Vehicular traffic survey
The National Highway (NH-209) between Chamarajanagar and Sathyamangalam and the Kollegal-Hasanur State Highway cut through these three corridors. Our 24-hour vehicular traffic survey revealed two vehicles per minute through the southern corridors that connected the BRT and Sathyamangalam tiger forests. In Edeyarahalli-Doddasampige, an average of one vehicle per 2.5 min. was recorded. Recently, these roads were widened and upgraded. We can now expect the possibility of increased road kills, an additional threat to wildlife movement in the corridor.
In India, though wildlife corridors are largely associated with elephants, these gentle giants are merely a flagship species, and protecting their movement paths will, in reality, benefit a slew of other species. We could see that the corridors were used by many other mammals but there has been no comprehensive study on seasonal wildlife migration and the effects of vehicular traffic, anthropogenic disturbances and land-use and land-cover changes around the corridor to enable an understanding of the impacts of fragmentation on wildlife migration. To get a fix on how to mitigate problems, we especially need to know much more about these and the social dimensions, especially the potential for community participation in protecting and conserving corridors.

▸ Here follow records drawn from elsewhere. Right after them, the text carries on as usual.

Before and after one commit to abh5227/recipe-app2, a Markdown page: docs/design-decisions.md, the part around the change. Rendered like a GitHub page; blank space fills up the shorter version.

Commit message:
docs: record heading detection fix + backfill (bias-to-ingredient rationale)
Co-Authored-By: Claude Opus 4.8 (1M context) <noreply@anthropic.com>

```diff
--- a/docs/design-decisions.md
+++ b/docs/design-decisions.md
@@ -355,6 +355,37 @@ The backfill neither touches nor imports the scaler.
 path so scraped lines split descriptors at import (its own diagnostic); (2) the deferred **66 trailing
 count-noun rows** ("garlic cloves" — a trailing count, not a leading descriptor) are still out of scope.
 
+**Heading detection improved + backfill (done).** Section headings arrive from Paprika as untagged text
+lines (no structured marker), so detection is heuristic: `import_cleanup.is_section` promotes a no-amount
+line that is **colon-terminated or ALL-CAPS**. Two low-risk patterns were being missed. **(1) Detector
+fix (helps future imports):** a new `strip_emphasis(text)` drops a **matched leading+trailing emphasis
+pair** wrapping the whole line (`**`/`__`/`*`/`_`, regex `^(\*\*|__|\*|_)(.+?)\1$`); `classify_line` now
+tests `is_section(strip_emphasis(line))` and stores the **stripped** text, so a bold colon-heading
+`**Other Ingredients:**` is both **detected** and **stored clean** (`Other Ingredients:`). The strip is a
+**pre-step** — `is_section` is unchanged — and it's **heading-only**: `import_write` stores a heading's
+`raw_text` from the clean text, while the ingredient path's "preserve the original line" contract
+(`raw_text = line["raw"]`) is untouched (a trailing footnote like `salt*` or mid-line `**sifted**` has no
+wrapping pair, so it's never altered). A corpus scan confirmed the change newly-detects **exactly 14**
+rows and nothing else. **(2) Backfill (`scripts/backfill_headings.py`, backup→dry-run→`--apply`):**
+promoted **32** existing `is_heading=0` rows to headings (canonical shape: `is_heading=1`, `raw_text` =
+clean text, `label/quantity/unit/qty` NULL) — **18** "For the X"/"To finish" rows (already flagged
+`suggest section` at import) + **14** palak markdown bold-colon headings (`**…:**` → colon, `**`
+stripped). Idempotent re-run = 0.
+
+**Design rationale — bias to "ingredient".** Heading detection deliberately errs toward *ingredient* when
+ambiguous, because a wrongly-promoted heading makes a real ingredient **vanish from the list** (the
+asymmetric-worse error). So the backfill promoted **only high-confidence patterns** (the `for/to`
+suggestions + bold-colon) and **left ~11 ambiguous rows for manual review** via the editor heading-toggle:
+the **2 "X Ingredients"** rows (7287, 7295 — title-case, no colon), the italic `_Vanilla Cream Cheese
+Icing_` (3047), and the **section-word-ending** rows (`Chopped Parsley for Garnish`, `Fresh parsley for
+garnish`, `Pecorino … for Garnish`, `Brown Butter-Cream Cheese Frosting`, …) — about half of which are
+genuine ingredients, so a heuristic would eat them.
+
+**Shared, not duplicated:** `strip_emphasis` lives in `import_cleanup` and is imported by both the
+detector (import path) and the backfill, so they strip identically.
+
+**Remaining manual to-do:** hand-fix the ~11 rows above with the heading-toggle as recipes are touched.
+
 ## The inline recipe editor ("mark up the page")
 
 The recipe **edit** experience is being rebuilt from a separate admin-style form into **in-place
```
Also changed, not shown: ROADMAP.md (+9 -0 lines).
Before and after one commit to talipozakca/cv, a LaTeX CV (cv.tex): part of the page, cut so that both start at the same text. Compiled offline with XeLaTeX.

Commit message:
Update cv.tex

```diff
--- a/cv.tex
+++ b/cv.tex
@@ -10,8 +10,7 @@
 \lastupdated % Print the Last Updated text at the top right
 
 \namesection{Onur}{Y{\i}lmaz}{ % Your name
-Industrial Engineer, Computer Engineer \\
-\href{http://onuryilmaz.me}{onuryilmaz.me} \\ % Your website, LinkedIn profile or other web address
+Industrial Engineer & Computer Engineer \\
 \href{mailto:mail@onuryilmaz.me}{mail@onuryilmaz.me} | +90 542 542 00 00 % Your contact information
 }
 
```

The Wildlife Trust of India had identified 88 wildlife corridors throughout India and initiated a novel conservation approach to widen them by purchasing some private land holdings in forest fragments in 2007. The 25.5 acre Kollegal (Edayarhalli–Doddasampige) Elephant Corridor land under private ownership was purchased by the Wildlife Trust of India (WTI) supported by its partner – the International Fund for Animal Welfare (IFAW).
In the BRT landscape, though the main corridors have been physically identified, we must now work to improve habitat quality. Hopefully, my study will help achieve this end and might also guide farmers and locals on ways to reduce human-wildlife conflict. In the process, I expect livelihood opportunities to increase and tensions between communities and the Forest Department to reduce. Hopefully, the Forest Department too will make use of the project document to consolidate the forest fragments. It is crucial that site-specific conservation plans be adopted for each corridor and that Forest Departments work with locals. The alternative would be to lose this vital biodiversity landscape to relentless degradation.
by Paramesha Mallegowda, First appeared in: Sanctuary Asia, Vol. XXXII No. 5, October 2012